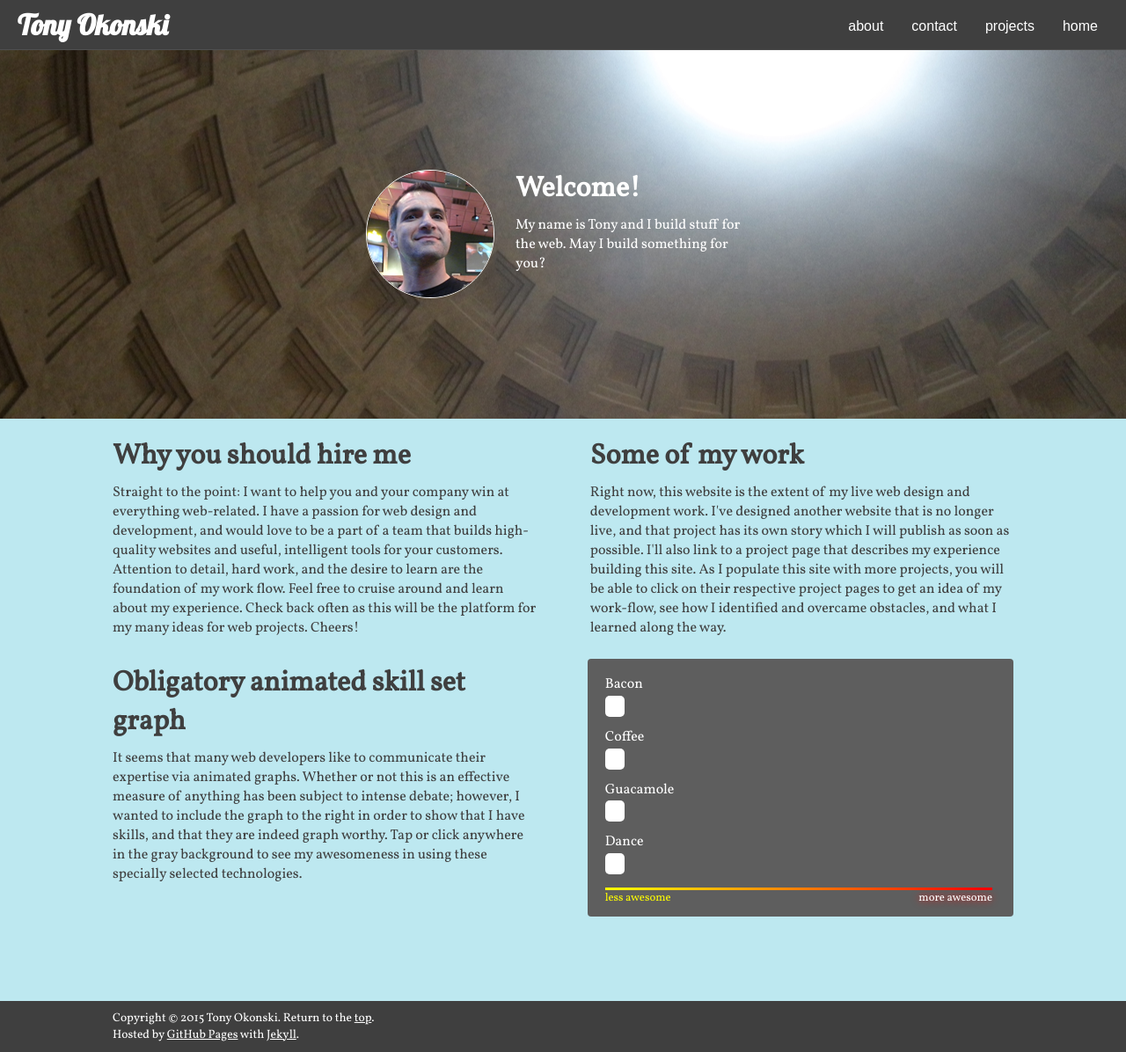
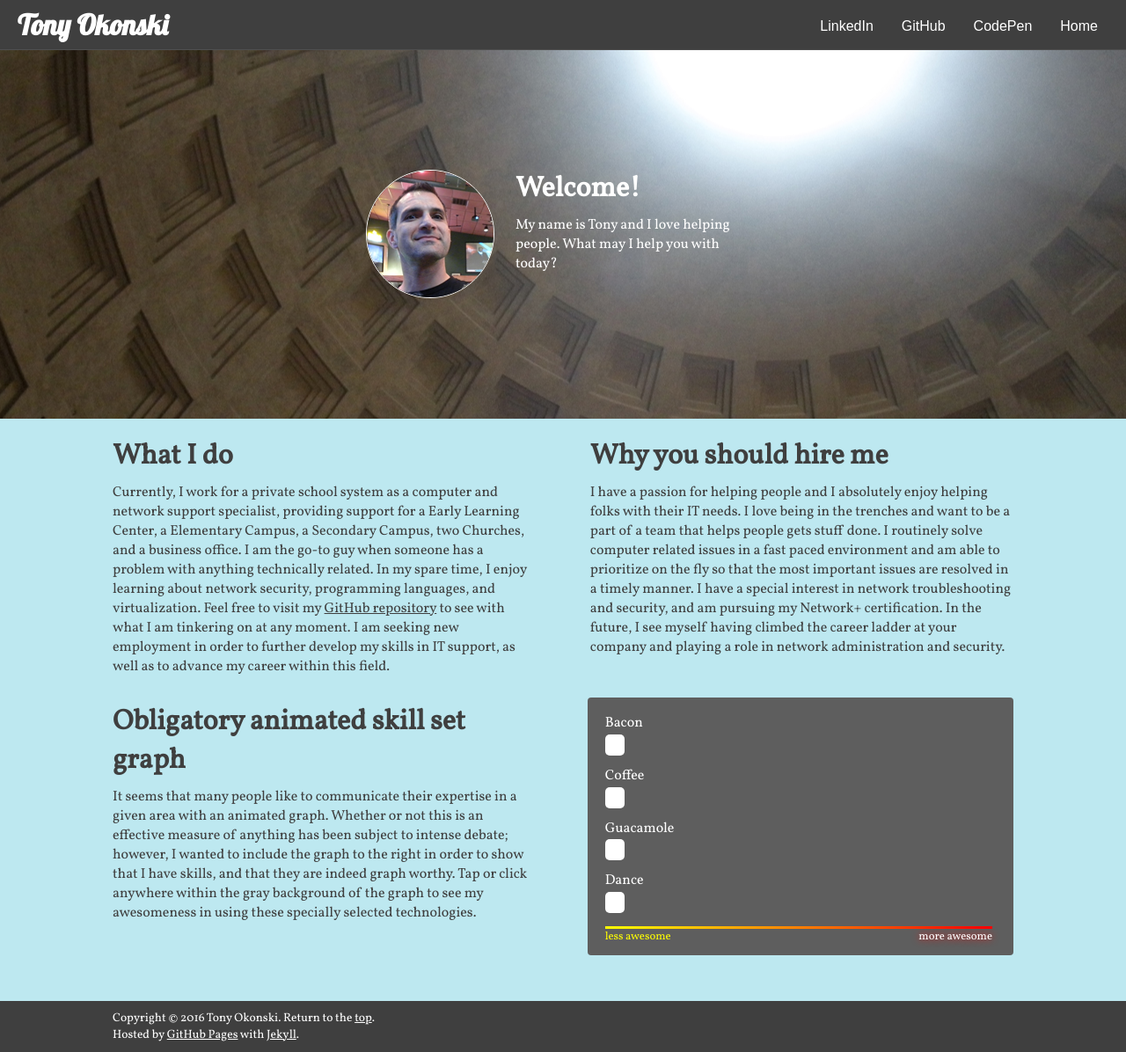
Before and after one commit to tonyokonski/tonyokonski.github.io, a Jekyll site: the page built from index.html, in a window 1280 px wide and 1196 px high. Shown: the whole window at 88% size. Built offline with Jekyll 4.4.1, drawn with Linux system fonts in a browser that asks for light colours.

Commit message:
Updating portfolio website to better reflect current skillset

```diff
--- a/_includes/footer.html
+++ b/_includes/footer.html
@@ -2,7 +2,7 @@
 
   <section id="fgroup">
     <p>
-      Copyright © 2015 Tony Okonski. Return to the <a href="#tip-top">top</a>.<br />Hosted by <a href="https://pages.github.com/" target="_blank">GitHub Pages</a> with <a href="http://jekyllrb.com/" target="_blank">Jekyll</a>.
+      Copyright © 2016 Tony Okonski. Return to the <a href="#tip-top">top</a>.<br />Hosted by <a href="https://pages.github.com/" target="_blank">GitHub Pages</a> with <a href="http://jekyllrb.com/" target="_blank">Jekyll</a>.
     </p>
 
   </section>
--- a/_includes/header.html
+++ b/_includes/header.html
@@ -1,15 +1,15 @@
 <header class="nav-down" role="banner">
 
-  <h1 id="my-name">Tony Okonski</h1>
+	<h1 id="my-name">Tony Okonski</h1> <!-- As an aside, I was using lobster before using lobster was cool. -->
 
   <a href="#" id="menu-trigger" class="not-clicked">MENU</a>
 
   <nav>
     <ul id="nav">
-      <li><a href="coming-soon.html">about</a></li>
-      <li><a href="coming-soon.html">contact</a></li>
-      <li><a href="coming-soon.html">projects</a></li>
-      <li><a href="\#tip-top">home</a></li>
+      <li><a href="https://www.linkedin.com/in/tonyokonski">LinkedIn</a></li>
+      <li><a href="https://github.com/tonyokonski">GitHub</a></li>
+      <li><a href="http://codepen.io/tonyokonski">CodePen</a></li>
+      <li><a href="/#tip-top">Home</a></li>
     </ul>
   </nav>
 
--- a/index.html
+++ b/index.html
@@ -12,7 +12,7 @@ include-footer: true
 
     <h1>Welcome!</h1>
 
-    <p>My name is Tony and I build stuff for the web. May I build something for you?</p>
+    <p>My name is Tony and I love helping people. What may I help you with today?</p>
 
   </div>
 
@@ -24,10 +24,10 @@ include-footer: true
 
     <section class="one-half-container" id="hireable">
 
-      <h1>Why you should hire me</h1>
+      <h1>What I do</h1>
 
       <p>
-        Straight to the point: I want to help you and your company win at everything web-related. I have a passion for web design and development, and would love to be a part of a team that builds high-quality websites and useful, intelligent tools for your customers. Attention to detail, hard work, and the desire to learn are the foundation of my work flow. Feel free to cruise around and learn about my experience. Check back often as this will be the platform for my many ideas for web projects. Cheers!
+      	Currently, I work for a private school system as a computer and network support specialist, providing support for a Early Learning Center, a Elementary Campus, a Secondary Campus, two Churches, and a business office. I am the go-to guy when someone has a problem with anything technically related. In my spare time, I enjoy learning about network security, programming languages, and virtualization. Feel free to visit my <a href="https://github.com/tonyokonski">GitHub repository</a> to see with what I am tinkering on at any moment. I am seeking new employment in order to further develop my skills in IT support, as well as to advance my career within this field.
       </p>
 
     </section>
@@ -36,10 +36,10 @@ include-footer: true
 
     <section class="one-half-container" id="projects">
 
-      <h1>Some of my work</h1>
+      <h1>Why you should hire me</h1>
 
       <p>
-        Right now, this website is the extent of my live web design and development work. I've designed another website that is no longer live, and that project has its own story which I will publish as soon as possible. I'll also link to a project page that describes my experience building this site. As I populate this site with more projects, you will be able to click on their respective project pages to get an idea of my work-flow, see how I identified and overcame obstacles, and what I learned along the way.
+      	I have a passion for helping people and I absolutely enjoy helping folks with their IT needs. I love being in the trenches and want to be a part of a team that helps people gets stuff done. I routinely solve computer related issues in a fast paced environment and am able to prioritize on the fly so that the most important issues are resolved in a timely manner. I have a special interest in network troubleshooting and security, and am pursuing my Network+ certification. In the future, I see myself having climbed the career ladder at your company and playing a role in network administration and security.
       </p>
 
     </section>
@@ -53,7 +53,7 @@ include-footer: true
       <h1>Obligatory animated skill set graph</h1>
 
       <p>
-        It seems that many web developers like to communicate their expertise via animated graphs. Whether or not this is an effective measure of anything has been subject to intense debate; however, I wanted to include the <span id="stacked-directions">below graph</span><span id="adjacent-directions">graph to the right</span> in order to show that I have skills, and that they are indeed graph worthy. Tap or click anywhere in the <span id="gray-helper">gray background</span> to see my awesomeness in using these specially selected technologies.
+        It seems that many people like to communicate their expertise in a given area with an animated graph. Whether or not this is an effective measure of anything has been subject to intense debate; however, I wanted to include the <span id="stacked-directions">below graph</span><span id="adjacent-directions">graph to the right</span> in order to show that I have skills, and that they are indeed graph worthy. Tap or click anywhere within the <span id="gray-helper">gray background</span> of the graph to see my awesomeness in using these specially selected technologies.
       </p>
 
     </div>
```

### Task prompt
Each record above is to be returned unchanged, while any picture it holds stays out.

### Task result
Before and after one commit to tonyokonski/tonyokonski.github.io, a Jekyll site: the page built from index.html, in a window 1280 px wide and 1196 px high. Shown: the whole window at 88% size. Built offline with Jekyll 4.4.1, drawn with Linux system fonts in a browser that asks for light colours.

Commit message:
Updating portfolio website to better reflect current skillset

```diff
--- a/_includes/footer.html
+++ b/_includes/footer.html
@@ -2,7 +2,7 @@
 
   <section id="fgroup">
     <p>
-      Copyright © 2015 Tony Okonski. Return to the <a href="#tip-top">top</a>.<br />Hosted by <a href="https://pages.github.com/" target="_blank">GitHub Pages</a> with <a href="http://jekyllrb.com/" target="_blank">Jekyll</a>.
+      Copyright © 2016 Tony Okonski. Return to the <a href="#tip-top">top</a>.<br />Hosted by <a href="https://pages.github.com/" target="_blank">GitHub Pages</a> with <a href="http://jekyllrb.com/" target="_blank">Jekyll</a>.
     </p>
 
   </section>
--- a/_includes/header.html
+++ b/_includes/header.html
@@ -1,15 +1,15 @@
 <header class="nav-down" role="banner">
 
-  <h1 id="my-name">Tony Okonski</h1>
+	<h1 id="my-name">Tony Okonski</h1> <!-- As an aside, I was using lobster before using lobster was cool. -->
 
   <a href="#" id="menu-trigger" class="not-clicked">MENU</a>
 
   <nav>
     <ul id="nav">
-      <li><a href="coming-soon.html">about</a></li>
-      <li><a href="coming-soon.html">contact</a></li>
-      <li><a href="coming-soon.html">projects</a></li>
-      <li><a href="\#tip-top">home</a></li>
+      <li><a href="https://www.linkedin.com/in/tonyokonski">LinkedIn</a></li>
+      <li><a href="https://github.com/tonyokonski">GitHub</a></li>
+      <li><a href="http://codepen.io/tonyokonski">CodePen</a></li>
+      <li><a href="/#tip-top">Home</a></li>
     </ul>
   </nav>
 
--- a/index.html
+++ b/index.html
@@ -12,7 +12,7 @@ include-footer: true
 
     <h1>Welcome!</h1>
 
-    <p>My name is Tony and I build stuff for the web. May I build something for you?</p>
+    <p>My name is Tony and I love helping people. What may I help you with today?</p>
 
   </div>
 
@@ -24,10 +24,10 @@ include-footer: true
 
     <section class="one-half-container" id="hireable">
 
-      <h1>Why you should hire me</h1>
+      <h1>What I do</h1>
 
       <p>
-        Straight to the point: I want to help you and your company win at everything web-related. I have a passion for web design and development, and would love to be a part of a team that builds high-quality websites and useful, intelligent tools for your customers. Attention to detail, hard work, and the desire to learn are the foundation of my work flow. Feel free to cruise around and learn about my experience. Check back often as this will be the platform for my many ideas for web projects. Cheers!
+      	Currently, I work for a private school system as a computer and network support specialist, providing support for a Early Learning Center, a Elementary Campus, a Secondary Campus, two Churches, and a business office. I am the go-to guy when someone has a problem with anything technically related. In my spare time, I enjoy learning about network security, programming languages, and virtualization. Feel free to visit my <a href="https://github.com/tonyokonski">GitHub repository</a> to see with what I am tinkering on at any moment. I am seeking new employment in order to further develop my skills in IT support, as well as to advance my career within this field.
       </p>
 
     </section>
@@ -36,10 +36,10 @@ include-footer: true
 
     <section class="one-half-container" id="projects">
 
-      <h1>Some of my work</h1>
+      <h1>Why you should hire me</h1>
 
       <p>
-        Right now, this website is the extent of my live web design and development work. I've designed another website that is no longer live, and that project has its own story which I will publish as soon as possible. I'll also link to a project page that describes my experience building this site. As I populate this site with more projects, you will be able to click on their respective project pages to get an idea of my work-flow, see how I identified and overcame obstacles, and what I learned along the way.
+      	I have a passion for helping people and I absolutely enjoy helping folks with their IT needs. I love being in the trenches and want to be a part of a team that helps people gets stuff done. I routinely solve computer related issues in a fast paced environment and am able to prioritize on the fly so that the most important issues are resolved in a timely manner. I have a special interest in network troubleshooting and security, and am pursuing my Network+ certification. In the future, I see myself having climbed the career ladder at your company and playing a role in network administration and security.
       </p>
 
     </section>
@@ -53,7 +53,7 @@ include-footer: true
       <h1>Obligatory animated skill set graph</h1>
 
       <p>
-        It seems that many web developers like to communicate their expertise via animated graphs. Whether or not this is an effective measure of anything has been subject to intense debate; however, I wanted to include the <span id="stacked-directions">below graph</span><span id="adjacent-directions">graph to the right</span> in order to show that I have skills, and that they are indeed graph worthy. Tap or click anywhere in the <span id="gray-helper">gray background</span> to see my awesomeness in using these specially selected technologies.
+        It seems that many people like to communicate their expertise in a given area with an animated graph. Whether or not this is an effective measure of anything has been subject to intense debate; however, I wanted to include the <span id="stacked-directions">below graph</span><span id="adjacent-directions">graph to the right</span> in order to show that I have skills, and that they are indeed graph worthy. Tap or click anywhere within the <span id="gray-helper">gray background</span> of the graph to see my awesomeness in using these specially selected technologies.
       </p>
 
     </div>
```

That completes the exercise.